Unknown to Lusinya, she has invited the scorpion into the nest, for Lyu is not what he seems. That is no spoiler because Lyu himself reveals it in the very first letter to his fellow anarchist conspirator, Konstantin. The dramatic tension in Huch’s novella is, therefore, not generated through a gradual reveal, but of the disconnect between the reader knowing exactly what the danger is, and the family going about their everyday life and dealing with Lyu in blithe wide-eyed innocence.

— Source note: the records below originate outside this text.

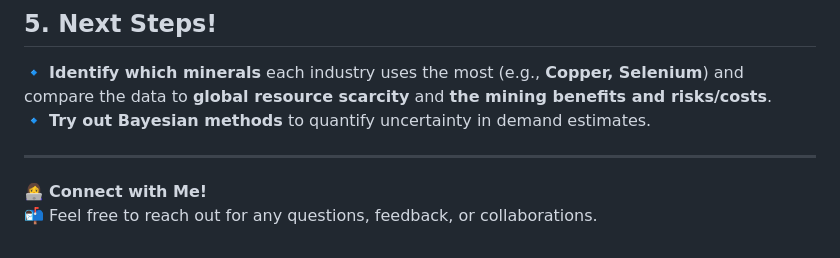
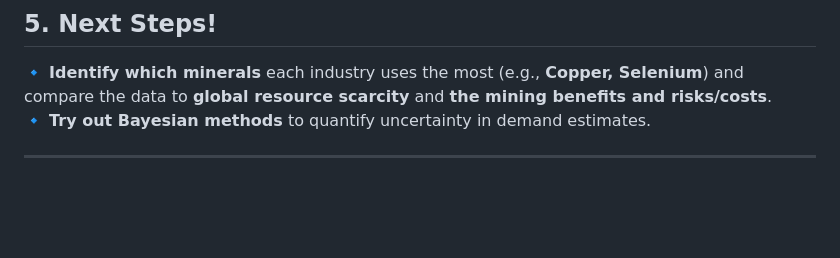
Before and after one commit to jess-valiarovski/industry-mineral-demand, a Markdown page: README.md, the part around the change. Drawn GitHub-style; blank space fills up the shorter version.

```diff
--- a/README.md
+++ b/README.md
@@ -80,6 +80,3 @@ This project examines how **mineral demand** varies across industries using **li
 🔹 **Try out Bayesian methods** to quantify uncertainty in demand estimates.
 
 ---
-
-👩‍💻 **Connect with Me!**
-📬 Feel free to reach out for any questions, feedback, or collaborations.
```
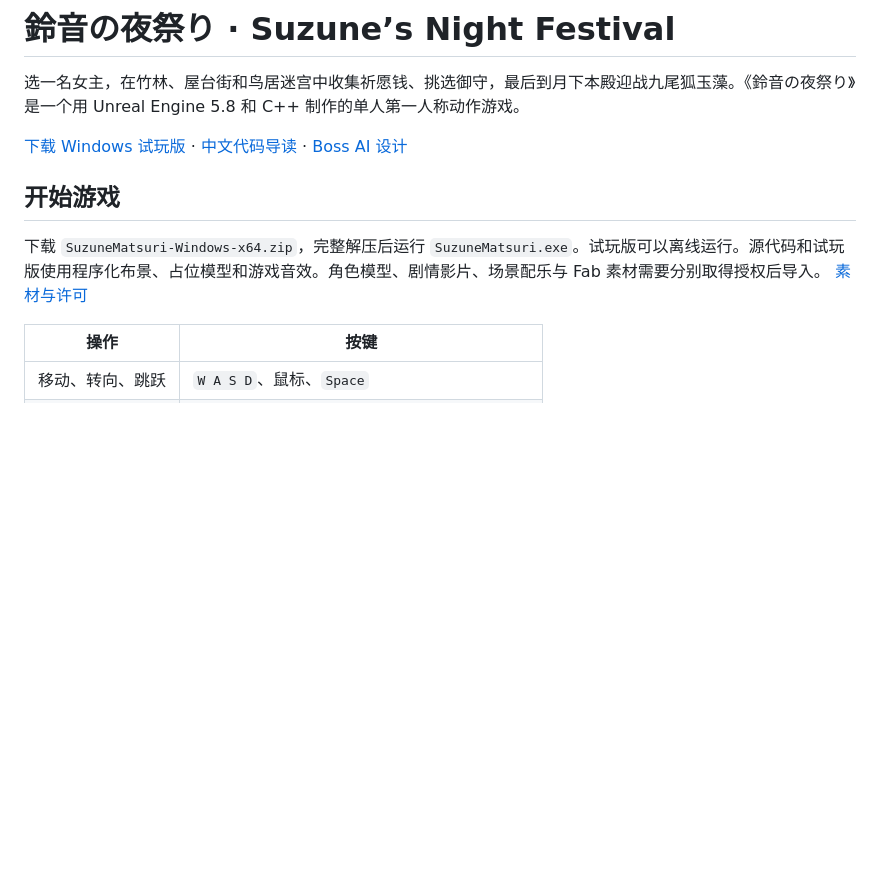
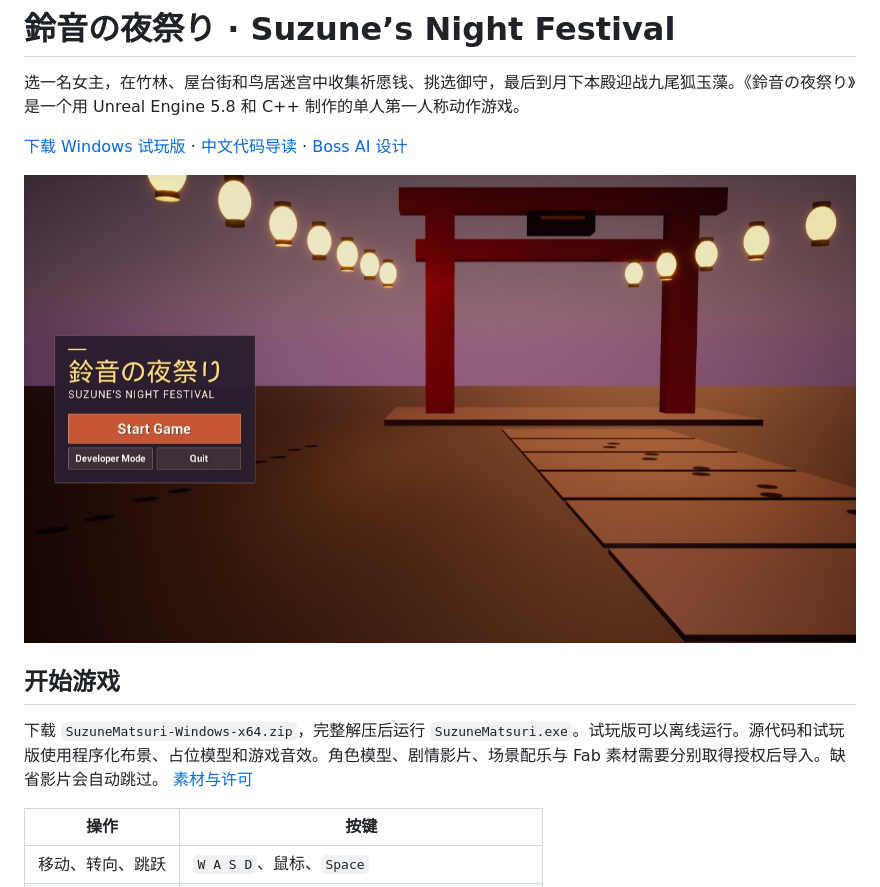
Before and after one commit to jomify/suzune-matsuri, a Markdown page: README.md, the part around the change. Rendered like a GitHub page; pictures changed too: docs/media/title.jpg (added); blank space fills up the shorter version.

Commit message:
Show players what the public build looks like
Add a captured 720p title preview to the README and describe how the public build handles absent movie files.

Tested: Rendered the title on Windows with all optional art absent.

```diff
--- a/README.md
+++ b/README.md
@@ -4,9 +4,11 @@
 
 [下载 Windows 试玩版](https://github.com/jomify/suzune-matsuri/releases/latest) · [中文代码导读](docs/code-guide/README.md) · [Boss AI 设计](docs/boss_plan.md)
 
+![公开版标题界面。朱红鸟居与灯笼位于菜单右侧。](docs/media/title.jpg)
+
 ## 开始游戏
 
-下载 `SuzuneMatsuri-Windows-x64.zip`，完整解压后运行 `SuzuneMatsuri.exe`。试玩版可以离线运行。源代码和试玩版使用程序化布景、占位模型和游戏音效。角色模型、剧情影片、场景配乐与 Fab 素材需要分别取得授权后导入。 [素材与许可](THIRD_PARTY_NOTICES.md)
+下载 `SuzuneMatsuri-Windows-x64.zip`，完整解压后运行 `SuzuneMatsuri.exe`。试玩版可以离线运行。源代码和试玩版使用程序化布景、占位模型和游戏音效。角色模型、剧情影片、场景配乐与 Fab 素材需要分别取得授权后导入。缺省影片会自动跳过。 [素材与许可](THIRD_PARTY_NOTICES.md)
 
 | 操作 | 按键 |
 | --- | --- |
```
Also changed, not shown: THIRD_PARTY_NOTICES.md (+1 -1 lines), 1 other file.
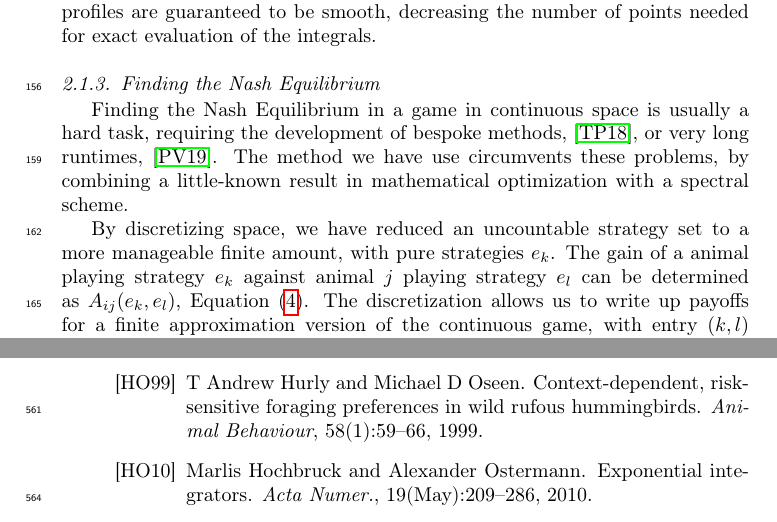
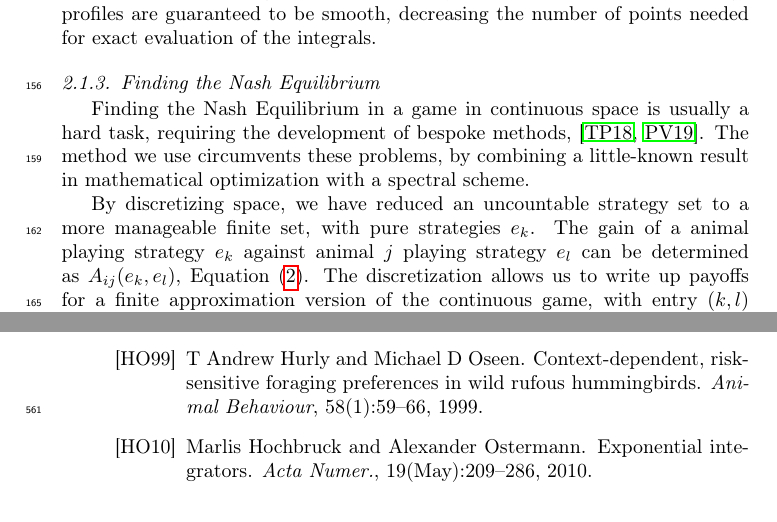
Before and after one commit to jemff/food_web, a LaTeX paper (results/main.tex, which reads results/general_model.tex): two parts of pages 5 and 18 of 20 before the commit and two parts of pages 5 and 17 of 19 after it, joined at a grey line, cut so that both start at the same text. Compiled offline with pdfLaTeX.

Commit message:
fixed an internal reference

```diff
--- a/results/general_model.tex
+++ b/results/general_model.tex
@@ -121,9 +121,9 @@ When considering non-optimal actors, we need to implement the convolution with $
 
 
 \subsubsection{Finding the Nash Equilibrium}
-Finding the Nash Equilibrium in a game in continuous space is usually a hard task, requiring the development of bespoke methods, \citep{verticalmigration}, or very long runtimes, \citep{jerome}. The method we have use circumvents these problems, by combining a little-known result in mathematical optimization with a spectral scheme.
+Finding the Nash Equilibrium in a game in continuous space is usually a hard task, requiring the development of bespoke methods, \citep{verticalmigration, jerome}. The method we use circumvents these problems, by combining a little-known result in mathematical optimization with a spectral scheme.
 
-By discretizing space, we have reduced an uncountable strategy set to a more manageable finite amount, with pure strategies $e_k$. The gain of a animal playing strategy $e_k$ against animal $j$ playing strategy $e_l$ can be determined as $A_{ij}(e_k,e_l)$, \Cref{eq:utility}. The discretization allows us to write up payoffs for a finite approximation version of the continuous game,  with entry $(k,l)$ determined through $\ip{e_k}{A_{ij}e_l}, k,l \in \{1,\dots M\}$.
+By discretizing space, we have reduced an uncountable strategy set to a more manageable finite set, with pure strategies $e_k$. The gain of a animal playing strategy $e_k$ against animal $j$ playing strategy $e_l$ can be determined as $A_{ij}(e_k,e_l)$, \Cref{eq:utility_pm}. The discretization allows us to write up payoffs for a finite approximation version of the continuous game,  with entry $(k,l)$ determined through $\ip{e_k}{A_{ij}e_l}, k,l \in \{1,\dots M\}$.
 Our discretization has reduced the problem to a polymatrix game, where finding the Nash equilibrium is more tractable.
 
 It does not appear to have diffused through the literature, but a Nash equilibrium of a polymatrix game can be found by solving a single linear complementarity problem \citep{miller1991copositive}. We give a short proof of this using using a modification of the argument from \citep{miller1991copositive}, specialized to the case of two-player (bimatrix) games but easily generalizable to the general $N$-player case. Assume that $(s^*_1,s^*_2)$ constitute a Nash equilibrium in mixed strategies with values $\gamma_1 = \ip{s^*_1}{E_1 s^*_2}$ and  $\gamma_2 = \ip{s^*_2}{E_2 s^*_1}$ to the first and second player, respectively. Then
```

For example Lusinya believes that handsome, elegant, intelligent Lyu poses the biggest threat to her daughters. Both in their early 20’s, they are sheltered and impressionable. A liaison between one or the other and the bodyguard would be a disaster. And, indeed, there comes a time when it appears the sisters will descend into catfighting over the stranger in their midst.

Over the course of the 3 months that Lyu has to effect the assassination, he gets to know the family very well, but reveals precious little about himself. His initial and well-hidden feelings of derision towards the governor and his politics are tempered. Perhaps a change of strategy is called for. Perhaps the governor could be prevailed upon to show mercy to the insurgents? When it becomes clear that the governor is not one to change his beliefs, Lyu’s plan must proceed despite slight pangs of conscience.

In the interim, however, the family become unsettled. Lusinya becomes suspicious following the receipt of a second anonymous letter (a rare misstep on Lyu’s part) and there is something about the coldness in his eyes. Velya recognises Lyu’s revolutionary spirit but does not believe him capable of foul play. The once-besotted Kayta becomes his biggest critic, deeming him untrustworthy. She even pleads with her brother not to leave her parents alone on the estate with him …

Will the family stop sleepwalking to their doom?

The epistolary format allows us to indirectly observe events from multiple flawed perspectives. The letter writers’ voices can be distinguished from each other. Konstantin’s is sinister, Lusinya is motherly, the young adults reveal interests and concerns that are age- and gender-appropriate. We only hear twice from the target, once as a governor, the other as a father. Both, considering he is the planet around which the others are orbitting, are significant inputs. Indeed, the latter could be deemed game-changing.